(Data shown)
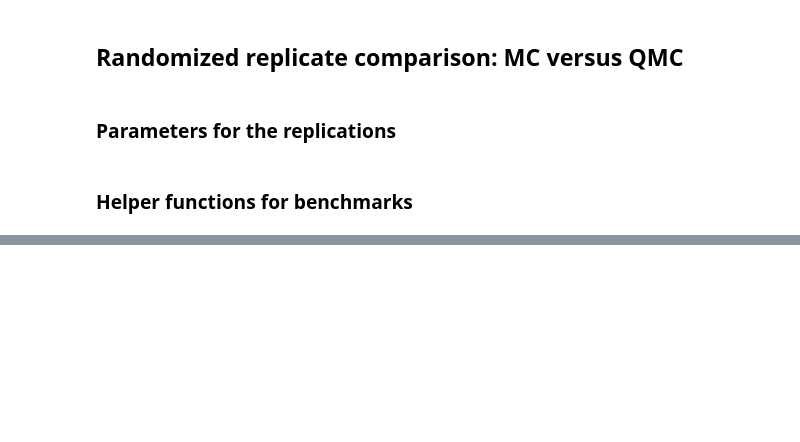
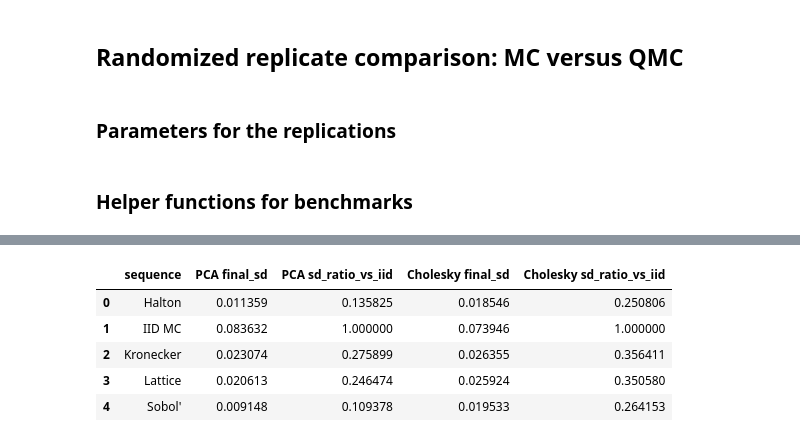
Before and after one commit to fjhickernell/MCQMC26, a Jupyter notebook: notebooks/MCQMC2026_UQ_Penalty_Example.ipynb, the cells around one changed output, grey strips where cells are left out. Drawn from its saved outputs; the diff is of its cells as text; code cells hidden in the pictures; blank space fills up the shorter version.

```diff
--- a/notebooks/MCQMC2026_UQ_Penalty_Example.ipynb
+++ b/notebooks/MCQMC2026_UQ_Penalty_Example.ipynb
@@ -216 +280,11 @@ plt.show()
+# %%
+def local_loss(g):
+    return np.maximum(g - threshold, 0.0)**2
+
+def spatial_risk(f_samples):
+    return np.trapezoid(local_loss(f_samples), x=t_grid, axis=-1)
+
+def risk_integrand_g(f_samples):
+    J = spatial_risk(f_samples)
+    return J**2
 # %% [markdown]
@@ -836,0 +630,15 @@ transforms[transform_key]["summary"]
+# %%
+summary_all = transforms["pca"]["summary"].merge(
+    transforms["chol"]["summary"],
+    on="sequence",
+    how="outer",
+)
+
+summary_all
+# %% [output]
+|  | sequence | PCA final_sd | PCA sd_ratio_vs_iid | Cholesky final_sd | Cholesky sd_ratio_vs_iid |
+| 0 | Halton | 0.011359 | 0.135825 | 0.018546 | 0.250806 |
+| 1 | IID MC | 0.083632 | 1.000000 | 0.073946 | 1.000000 |
+| 2 | Kronecker | 0.023074 | 0.275899 | 0.026355 | 0.356411 |
+| 3 | Lattice | 0.020613 | 0.246474 | 0.025924 | 0.350580 |
+| 4 | Sobol' | 0.009148 | 0.109378 | 0.019533 | 0.264153 |
```
Also changed, not shown: parts of 35 cells of this notebook, 8 other files.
(End Data shown)
## Problem to solve
Write the records out again exactly; none of the pictures belong in the copy.

## Answer below
Before and after one commit to fjhickernell/MCQMC26, a Jupyter notebook: notebooks/MCQMC2026_UQ_Penalty_Example.ipynb, the cells around one changed output, grey strips where cells are left out. Drawn from its saved outputs; the diff is of its cells as text; code cells hidden in the pictures; blank space fills up the shorter version.

```diff
--- a/notebooks/MCQMC2026_UQ_Penalty_Example.ipynb
+++ b/notebooks/MCQMC2026_UQ_Penalty_Example.ipynb
@@ -216 +280,11 @@ plt.show()
+# %%
+def local_loss(g):
+    return np.maximum(g - threshold, 0.0)**2
+
+def spatial_risk(f_samples):
+    return np.trapezoid(local_loss(f_samples), x=t_grid, axis=-1)
+
+def risk_integrand_g(f_samples):
+    J = spatial_risk(f_samples)
+    return J**2
 # %% [markdown]
@@ -836,0 +630,15 @@ transforms[transform_key]["summary"]
+# %%
+summary_all = transforms["pca"]["summary"].merge(
+    transforms["chol"]["summary"],
+    on="sequence",
+    how="outer",
+)
+
+summary_all
+# %% [output]
+|  | sequence | PCA final_sd | PCA sd_ratio_vs_iid | Cholesky final_sd | Cholesky sd_ratio_vs_iid |
+| 0 | Halton | 0.011359 | 0.135825 | 0.018546 | 0.250806 |
+| 1 | IID MC | 0.083632 | 1.000000 | 0.073946 | 1.000000 |
+| 2 | Kronecker | 0.023074 | 0.275899 | 0.026355 | 0.356411 |
+| 3 | Lattice | 0.020613 | 0.246474 | 0.025924 | 0.350580 |
+| 4 | Sobol' | 0.009148 | 0.109378 | 0.019533 | 0.264153 |
```
Also changed, not shown: parts of 35 cells of this notebook, 8 other files.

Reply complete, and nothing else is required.